Recently through the grace of God, two Turkish catechumens (a married couple) were able to immigrate from Turkey to Batumi, Georgia, to not only receive Holy Baptism within Orthodox Georgia but also to reside in an Orthodox nation where their faith could be nurtured properly.
Moving to Georgia has been hugely helpful for my Orthodox faith, as being a devout Orthodox Christian within Georgia is looked upon positively, especially for an individual like myself who converted to the faith as an adult.

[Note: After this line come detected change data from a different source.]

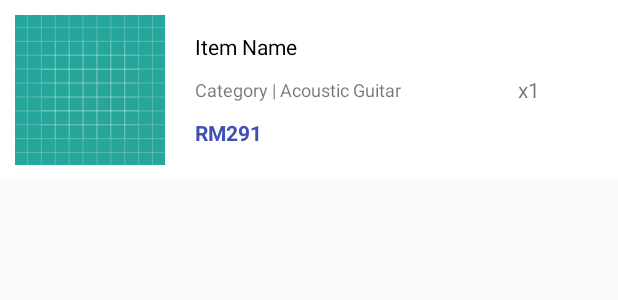
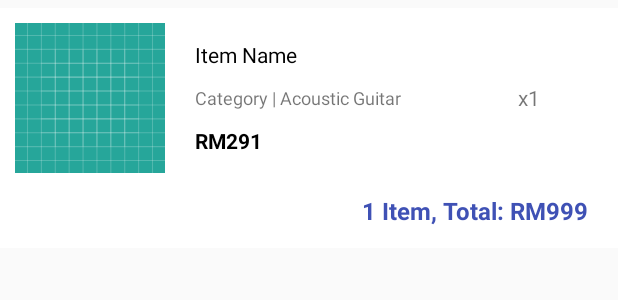
Before and after one commit to wayneng6010/guitar_story_app, an Android app: the layout purchased_item.xml on its own in the app's theme, with its tools: preview values and no code run, on a phone screen of 412 x 824 dp. Shown: the top 300 px of the screen. Run offline under Robolectric (Android 15) with nearby library versions, the phone set to English and light mode, and no system bars.

Commit message:
almost done 1

```diff
--- a/app/src/main/java/com/inti/student/criminalintent/PurchasedItemActivity.java
+++ b/app/src/main/java/com/inti/student/criminalintent/PurchasedItemActivity.java
@@ -81,6 +81,7 @@ public class PurchasedItemActivity extends AppCompatActivity {
         private TextView mPriceTextView;
         private ImageView mItemImageView;
         private TextView mQuantityTextView;
+        private TextView mQuantityTotalTextView;
         private ItemPurchase mItem;
         private String itemId;
         private String mImageName;
@@ -93,7 +94,7 @@ public class PurchasedItemActivity extends AppCompatActivity {
             mPriceTextView = (TextView) itemView.findViewById(R.id.purchased_item_price);
             mItemImageView = (ImageView) itemView.findViewById(R.id.purchased_item_image);
             mQuantityTextView = (TextView) itemView.findViewById(R.id.purchased_item_quantity);
-
+            mQuantityTotalTextView = (TextView) itemView.findViewById(R.id.purchased_item_quantity_total);
             itemView.setOnClickListener(this);
         }
 
@@ -112,6 +113,7 @@ public class PurchasedItemActivity extends AppCompatActivity {
             mItemImageView.setImageResource(mImageID);
 
             mQuantityTextView.setText("x" + String.valueOf(mItem.getQty()));
+            mQuantityTotalTextView.setText(String.valueOf(mItem.getQty()) + " Items, Total: RM" + String.valueOf(mItem.getQty() * item_info.getPrice()));
         }
 
         @Override
--- a/app/src/main/java/com/inti/student/criminalintent/UserProfileActivity.java
+++ b/app/src/main/java/com/inti/student/criminalintent/UserProfileActivity.java
@@ -225,6 +225,7 @@ public class UserProfileActivity extends AppCompatActivity {
 
                     Toast.makeText(getApplicationContext(), "Change password successful", Toast.LENGTH_LONG).show();
 
+                    finishAffinity(); // finish all activities
                     Intent intent = new Intent(getApplicationContext(), UserLoginActivity.class);
                     intent.setFlags(Intent.FLAG_ACTIVITY_CLEAR_TOP); // clean up all activities
 
--- a/app/src/main/res/layout/purchased_item.xml
+++ b/app/src/main/res/layout/purchased_item.xml
@@ -3,13 +3,15 @@
     xmlns:app="http://schemas.android.com/apk/res-auto"
     xmlns:tools="http://schemas.android.com/tools"
     android:layout_width="match_parent"
-    android:layout_height="120dp"
+    android:layout_height="wrap_content"
     android:background="?attr/colorBackgroundFloating"
+    android:layout_marginVertical="5dp"
     tools:context=".PurchasedItemActivity">
 
     <RelativeLayout
+        android:id="@+id/purchased_item_info_layout"
         android:layout_width="match_parent"
-        android:layout_height="match_parent">
+        android:layout_height="120dp">
 
         <ImageView
             android:id="@+id/purchased_item_image"
@@ -52,7 +54,7 @@
                 android:paddingVertical="5dp"
                 android:layout_below="@+id/purchased_item_category"
                 android:text="RM291"
-                android:textColor="@color/colorPrimary"
+                android:textColor="@color/black"
                 android:textStyle="bold" />
 
 
@@ -69,4 +71,25 @@
 
     </RelativeLayout>
 
+    <RelativeLayout
+        android:layout_below="@+id/purchased_item_info_layout"
+        android:layout_marginTop="-10dp"
+        android:layout_width="match_parent"
+        android:layout_height="50dp">
+
+        <TextView
+            android:id="@+id/purchased_item_quantity_total"
+            android:layout_width="wrap_content"
+            android:layout_height="wrap_content"
+            android:layout_centerVertical="true"
+            android:layout_alignParentRight="true"
+            android:layout_marginHorizontal="20dp"
+            android:paddingVertical="5dp"
+            android:textColor="@color/colorPrimary"
+            android:textStyle="bold"
+            android:textSize="16sp"
+            android:text="1 Item, Total: RM999"/>
+
+    </RelativeLayout>
+
 </RelativeLayout>
--- a/app/src/main/res/layout/recyclerview_purchased_item.xml
+++ b/app/src/main/res/layout/recyclerview_purchased_item.xml
@@ -22,7 +22,7 @@
         android:id="@+id/purchased_item_view"
         android:layout_width="match_parent"
         android:layout_height="match_parent"
-        android:layout_marginTop="70dp" />
+        android:layout_marginTop="60dp" />
 
     <RelativeLayout
         android:id="@+id/purchased_item_empty_layout"
--- a/app/src/main/res/layout/user_profile.xml
+++ b/app/src/main/res/layout/user_profile.xml
@@ -157,8 +157,7 @@
                 android:layout_width="match_parent"
                 android:layout_height="wrap_content"
                 android:layout_centerVertical="true"
-                android:layout_toRightOf="@+id/user_profile_address_lbl"
-                android:inputType="textEmailAddress" />
+                android:layout_toRightOf="@+id/user_profile_address_lbl" />
 
         </RelativeLayout>
 
```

In addition to this, there are numerous holy sites, churches, and monasteries I can visit throughout Georgia.
Yesterday, on the feast of the Prophet Elias, the nation of Georgia celebrated the saints day of Patriarch Ilia II, who is currently eighty-eight years old, and the most respected public figure within the nation despite recent attempts to discredit the Church itself after the July 5 anti-LGBTQ demonstrations.
Despite the actions of the Church in calling for non-violence and the Church being the main calming influence in making this an overall very peaceful demonstration, the Church is now being portrayed as the enemy of the nation by the mass media.